Find the lines below holding the word "page" and copy each of them.

■ Dataset entries
------------------------------

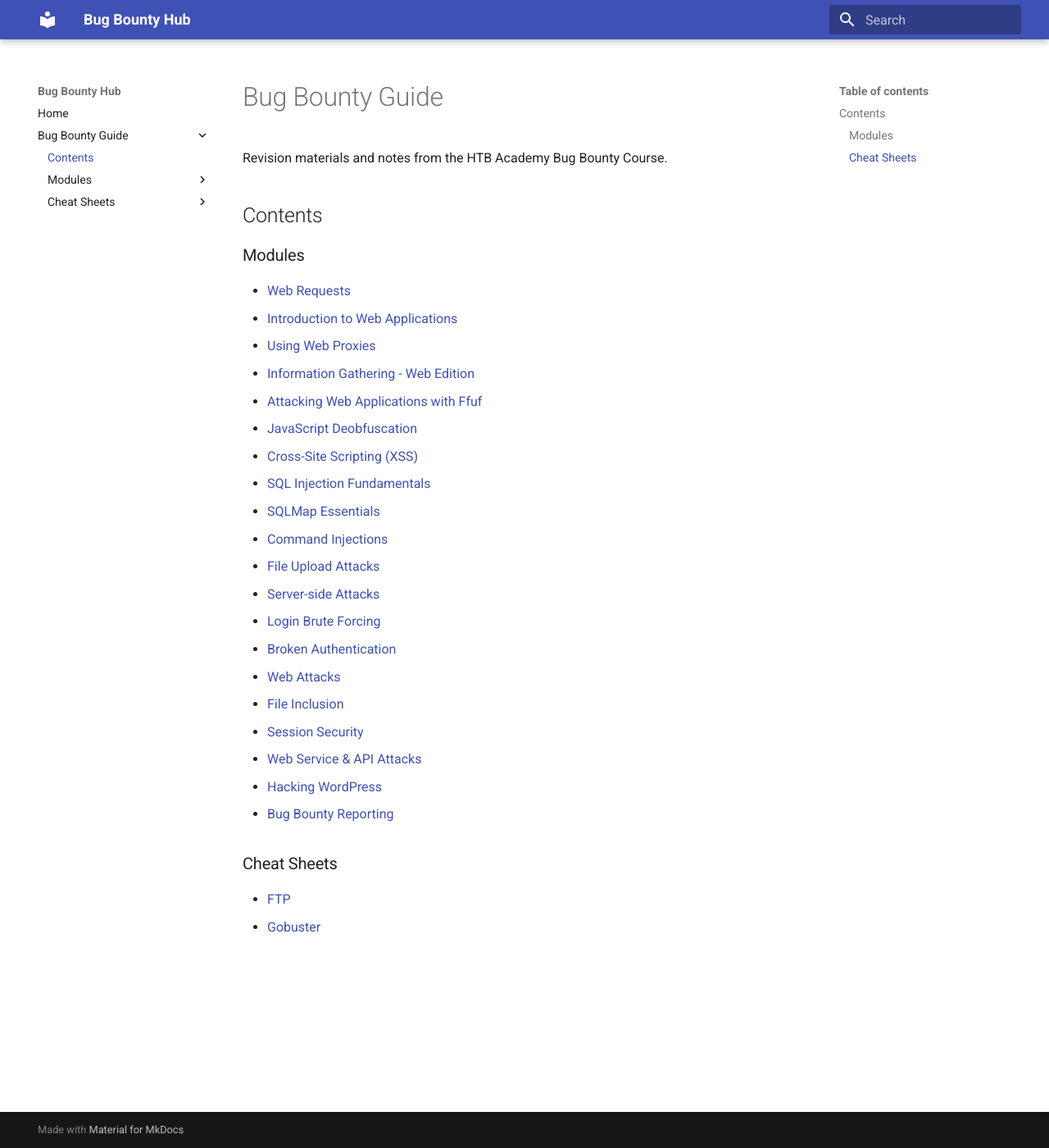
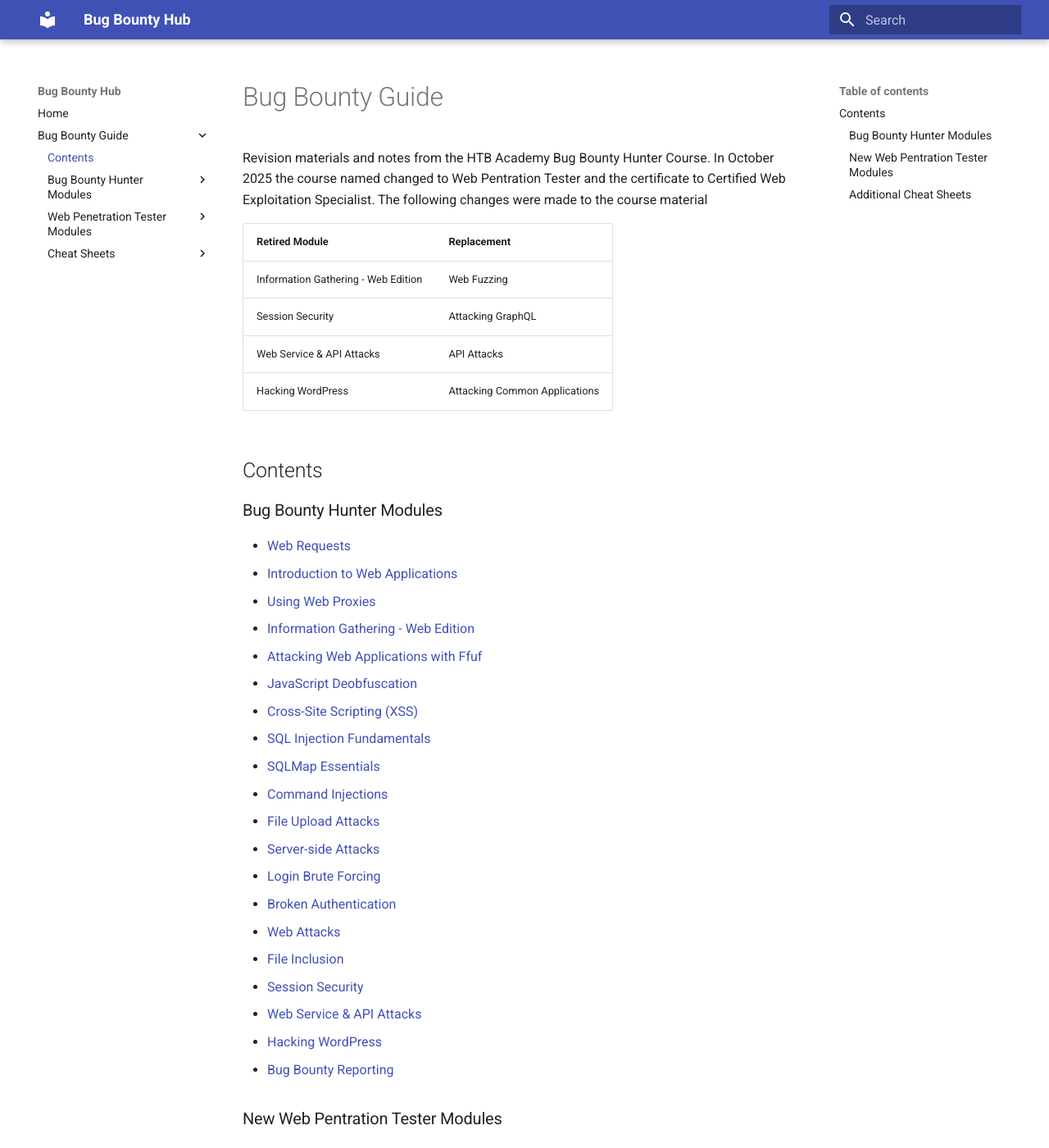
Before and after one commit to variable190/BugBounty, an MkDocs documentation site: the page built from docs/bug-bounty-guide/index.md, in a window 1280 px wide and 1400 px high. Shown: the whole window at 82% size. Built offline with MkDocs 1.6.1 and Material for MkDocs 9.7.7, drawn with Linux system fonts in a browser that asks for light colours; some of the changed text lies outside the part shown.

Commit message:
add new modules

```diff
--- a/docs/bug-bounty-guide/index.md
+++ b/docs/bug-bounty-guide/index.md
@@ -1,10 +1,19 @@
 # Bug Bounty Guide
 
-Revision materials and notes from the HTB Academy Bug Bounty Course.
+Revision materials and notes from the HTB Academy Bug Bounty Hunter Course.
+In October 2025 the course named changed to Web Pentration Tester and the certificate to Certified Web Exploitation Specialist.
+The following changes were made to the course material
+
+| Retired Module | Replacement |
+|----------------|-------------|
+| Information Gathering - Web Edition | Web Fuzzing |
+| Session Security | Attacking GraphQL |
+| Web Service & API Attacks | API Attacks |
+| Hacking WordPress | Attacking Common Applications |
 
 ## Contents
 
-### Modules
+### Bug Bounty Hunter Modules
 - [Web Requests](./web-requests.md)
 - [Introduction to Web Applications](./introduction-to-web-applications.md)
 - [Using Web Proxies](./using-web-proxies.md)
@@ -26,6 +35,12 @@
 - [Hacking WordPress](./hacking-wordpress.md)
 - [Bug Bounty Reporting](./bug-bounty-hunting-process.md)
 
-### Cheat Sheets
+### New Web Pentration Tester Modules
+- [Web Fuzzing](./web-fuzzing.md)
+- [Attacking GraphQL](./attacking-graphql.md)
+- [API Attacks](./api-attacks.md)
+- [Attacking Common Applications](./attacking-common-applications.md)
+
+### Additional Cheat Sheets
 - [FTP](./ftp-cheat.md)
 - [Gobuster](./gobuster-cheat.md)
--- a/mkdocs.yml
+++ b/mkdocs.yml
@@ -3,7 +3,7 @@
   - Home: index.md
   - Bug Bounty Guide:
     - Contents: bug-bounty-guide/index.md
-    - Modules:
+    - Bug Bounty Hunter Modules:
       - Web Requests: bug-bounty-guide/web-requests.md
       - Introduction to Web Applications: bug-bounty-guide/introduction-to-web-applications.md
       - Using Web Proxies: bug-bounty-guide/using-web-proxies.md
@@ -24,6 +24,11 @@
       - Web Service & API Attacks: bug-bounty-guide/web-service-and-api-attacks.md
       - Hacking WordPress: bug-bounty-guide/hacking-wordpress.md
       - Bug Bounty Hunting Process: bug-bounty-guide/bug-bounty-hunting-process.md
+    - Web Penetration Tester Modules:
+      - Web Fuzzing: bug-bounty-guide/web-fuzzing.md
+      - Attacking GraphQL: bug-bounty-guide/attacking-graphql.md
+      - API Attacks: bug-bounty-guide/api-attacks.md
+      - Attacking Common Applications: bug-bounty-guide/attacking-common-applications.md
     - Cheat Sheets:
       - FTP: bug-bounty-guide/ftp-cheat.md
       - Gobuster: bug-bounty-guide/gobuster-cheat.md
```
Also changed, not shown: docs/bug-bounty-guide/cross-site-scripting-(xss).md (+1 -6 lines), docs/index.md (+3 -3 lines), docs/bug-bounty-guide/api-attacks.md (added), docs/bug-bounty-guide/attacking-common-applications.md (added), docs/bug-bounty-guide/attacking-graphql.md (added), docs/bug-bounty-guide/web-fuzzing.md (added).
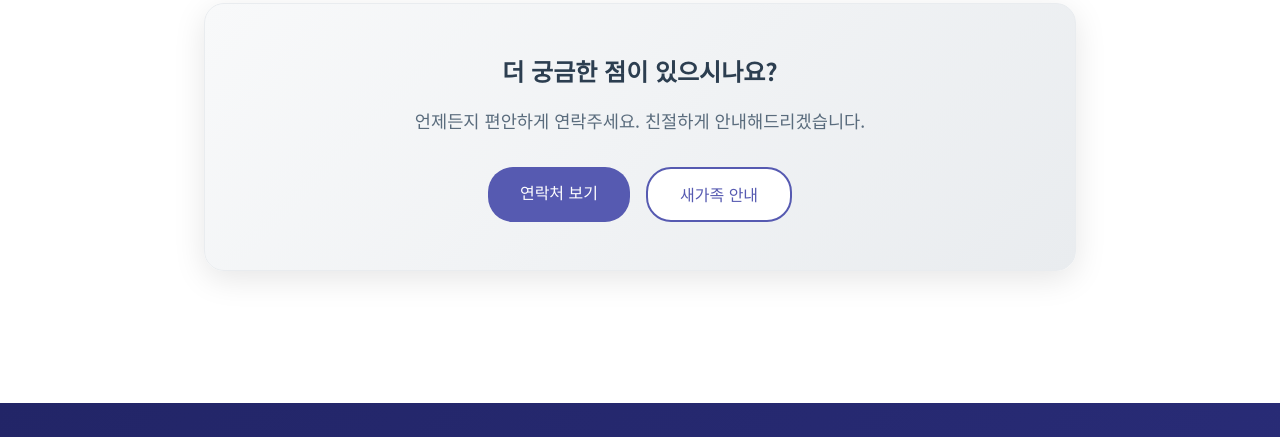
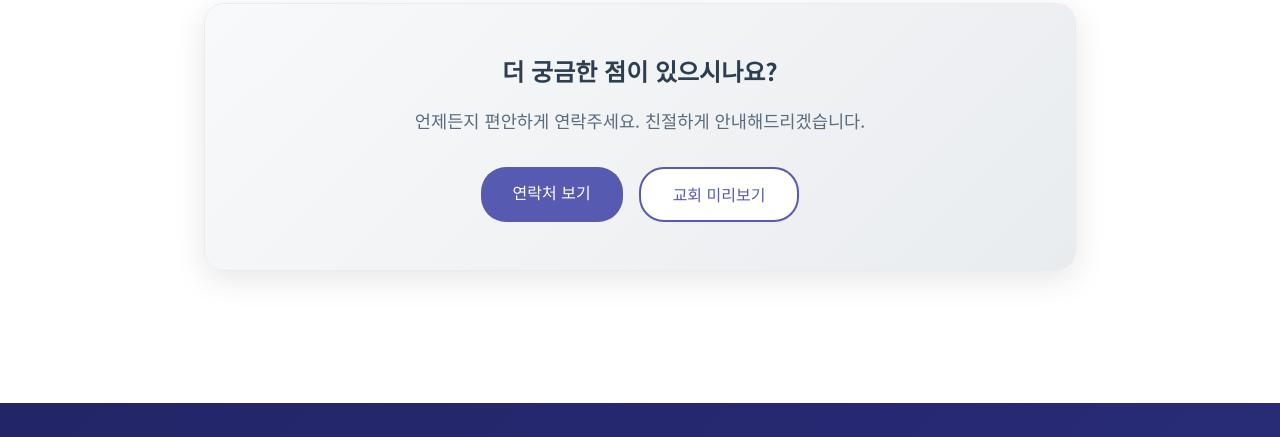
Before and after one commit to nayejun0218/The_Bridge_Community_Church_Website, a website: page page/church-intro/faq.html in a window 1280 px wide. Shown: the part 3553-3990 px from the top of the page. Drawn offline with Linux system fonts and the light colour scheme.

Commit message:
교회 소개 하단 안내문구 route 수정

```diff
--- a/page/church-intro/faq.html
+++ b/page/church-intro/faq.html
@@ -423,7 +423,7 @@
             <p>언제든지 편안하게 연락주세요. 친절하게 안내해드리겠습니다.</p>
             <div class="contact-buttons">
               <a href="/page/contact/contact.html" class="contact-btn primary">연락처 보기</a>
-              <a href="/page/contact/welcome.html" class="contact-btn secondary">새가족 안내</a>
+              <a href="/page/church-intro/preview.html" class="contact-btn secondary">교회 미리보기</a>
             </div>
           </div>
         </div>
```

------------------------------

■ Expected answer
Before and after one commit to variable190/BugBounty, an MkDocs documentation site: the page built from docs/bug-bounty-guide/index.md, in a window 1280 px wide and 1400 px high. Shown: the whole window at 82% size. Built offline with MkDocs 1.6.1 and Material for MkDocs 9.7.7, drawn with Linux system fonts in a browser that asks for light colours; some of the changed text lies outside the part shown.
Before and after one commit to nayejun0218/The_Bridge_Community_Church_Website, a website: page page/church-intro/faq.html in a window 1280 px wide. Shown: the part 3553-3990 px from the top of the page. Drawn offline with Linux system fonts and the light colour scheme.
--- a/page/church-intro/faq.html
+++ b/page/church-intro/faq.html
               <a href="/page/contact/contact.html" class="contact-btn primary">연락처 보기</a>
-              <a href="/page/contact/welcome.html" class="contact-btn secondary">새가족 안내</a>
+              <a href="/page/church-intro/preview.html" class="contact-btn secondary">교회 미리보기</a>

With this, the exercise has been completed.